Defend the Bolivarian Revolution!
The reason for the continued intrigues of the opposition is to be found in their profoundly reactionary character and how frightened they are of the Bolivarian Revolution. The workers and poor got the idea that they were in power, that they could rule. This idea must be stamped out before the ruling class can feel safe and firmly in the saddle again. The only way the government can reconcile itself with the opposition is to carry out this task. Anything short of that, and the plots will continue.
Furthermore, if the situation of economic collapse continues and deepens (and so far it shows no signs of abating), it will lead to more widespread protests and generalised collapse in infrastructure. This in itself will be a factor pushing sections of the army officers in the direction of a coup, as they realise their own privileges are no longer safe under the status quo. A coup could be waged, even by some who identify as ‘Bolivarian loyalists’, under the guise of needing “a strong hand at the helm to deal with the economy”, passing power to a “technocratic government” to deal with the crisis.
There is, of course, a way to deal with this situation once and for all, or at least a way that would weaken the coup plotters and reactionaries. The revolution must be completed, with the expropriation of the capitalists, bankers and landowners, in order to bring about a democratically planned economy under workers’ control. That must be accompanied by the abolition of the old capitalist state (which still remains, though weakened) and its replacement by workers’ power, in the form of workers’ committees, workers’ and peasants’ self-defence organisations and the Bolivarian militia. These should be transformed from an auxiliary force, subordinate to the main body of the armed forces, to the backbone of a revolutionary army.

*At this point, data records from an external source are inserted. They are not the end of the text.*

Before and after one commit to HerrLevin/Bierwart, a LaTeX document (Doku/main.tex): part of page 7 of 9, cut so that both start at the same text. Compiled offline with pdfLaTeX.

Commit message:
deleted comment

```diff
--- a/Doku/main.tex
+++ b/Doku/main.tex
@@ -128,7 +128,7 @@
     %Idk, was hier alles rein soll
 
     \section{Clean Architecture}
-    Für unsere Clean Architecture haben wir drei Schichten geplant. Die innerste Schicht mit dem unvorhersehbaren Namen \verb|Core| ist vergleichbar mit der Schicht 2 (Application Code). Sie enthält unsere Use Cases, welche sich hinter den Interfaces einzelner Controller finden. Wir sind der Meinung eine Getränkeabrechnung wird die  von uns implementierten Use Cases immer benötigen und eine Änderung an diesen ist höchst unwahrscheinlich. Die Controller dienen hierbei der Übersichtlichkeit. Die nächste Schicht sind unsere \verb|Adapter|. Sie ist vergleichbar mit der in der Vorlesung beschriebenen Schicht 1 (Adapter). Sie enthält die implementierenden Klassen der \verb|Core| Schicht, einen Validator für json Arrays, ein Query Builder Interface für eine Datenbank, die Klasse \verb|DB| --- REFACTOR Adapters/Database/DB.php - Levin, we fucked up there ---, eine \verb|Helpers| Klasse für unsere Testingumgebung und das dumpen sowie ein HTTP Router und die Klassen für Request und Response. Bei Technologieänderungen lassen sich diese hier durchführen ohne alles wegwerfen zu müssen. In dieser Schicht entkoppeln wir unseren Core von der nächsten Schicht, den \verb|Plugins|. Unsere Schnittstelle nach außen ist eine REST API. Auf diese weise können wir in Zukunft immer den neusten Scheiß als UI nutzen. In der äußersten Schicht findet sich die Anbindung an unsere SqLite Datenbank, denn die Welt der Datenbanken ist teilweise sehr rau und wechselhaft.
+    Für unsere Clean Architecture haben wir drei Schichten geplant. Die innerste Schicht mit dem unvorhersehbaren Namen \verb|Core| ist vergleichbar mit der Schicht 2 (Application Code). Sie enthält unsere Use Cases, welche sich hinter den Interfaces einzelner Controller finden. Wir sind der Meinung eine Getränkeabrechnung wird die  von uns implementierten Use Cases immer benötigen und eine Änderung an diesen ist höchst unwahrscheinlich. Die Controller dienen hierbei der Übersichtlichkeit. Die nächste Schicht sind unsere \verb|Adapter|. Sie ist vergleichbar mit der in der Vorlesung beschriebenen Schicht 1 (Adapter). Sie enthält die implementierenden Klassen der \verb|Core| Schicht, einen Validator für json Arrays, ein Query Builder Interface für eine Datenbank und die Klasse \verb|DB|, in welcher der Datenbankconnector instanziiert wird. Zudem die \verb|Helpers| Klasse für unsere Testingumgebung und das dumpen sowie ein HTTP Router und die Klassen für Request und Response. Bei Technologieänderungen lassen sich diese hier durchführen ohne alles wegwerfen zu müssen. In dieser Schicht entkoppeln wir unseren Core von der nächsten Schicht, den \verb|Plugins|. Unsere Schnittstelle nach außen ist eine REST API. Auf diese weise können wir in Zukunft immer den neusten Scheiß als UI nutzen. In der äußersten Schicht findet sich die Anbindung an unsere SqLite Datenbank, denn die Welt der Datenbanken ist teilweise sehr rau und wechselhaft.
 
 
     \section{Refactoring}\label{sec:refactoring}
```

Maduro’s government has repeatedly shown that its policy is precisely the opposite of these measures. For that reason, it is necessary to build a revolutionary alternative that is firmly rooted in the left wing of the chavista rank-and-file, based on a clear, revolutionary, socialist programme of abolishing capitalism. This should be accompanied with an appeal to the workers and poor in Latin America and the whole world to follow by example.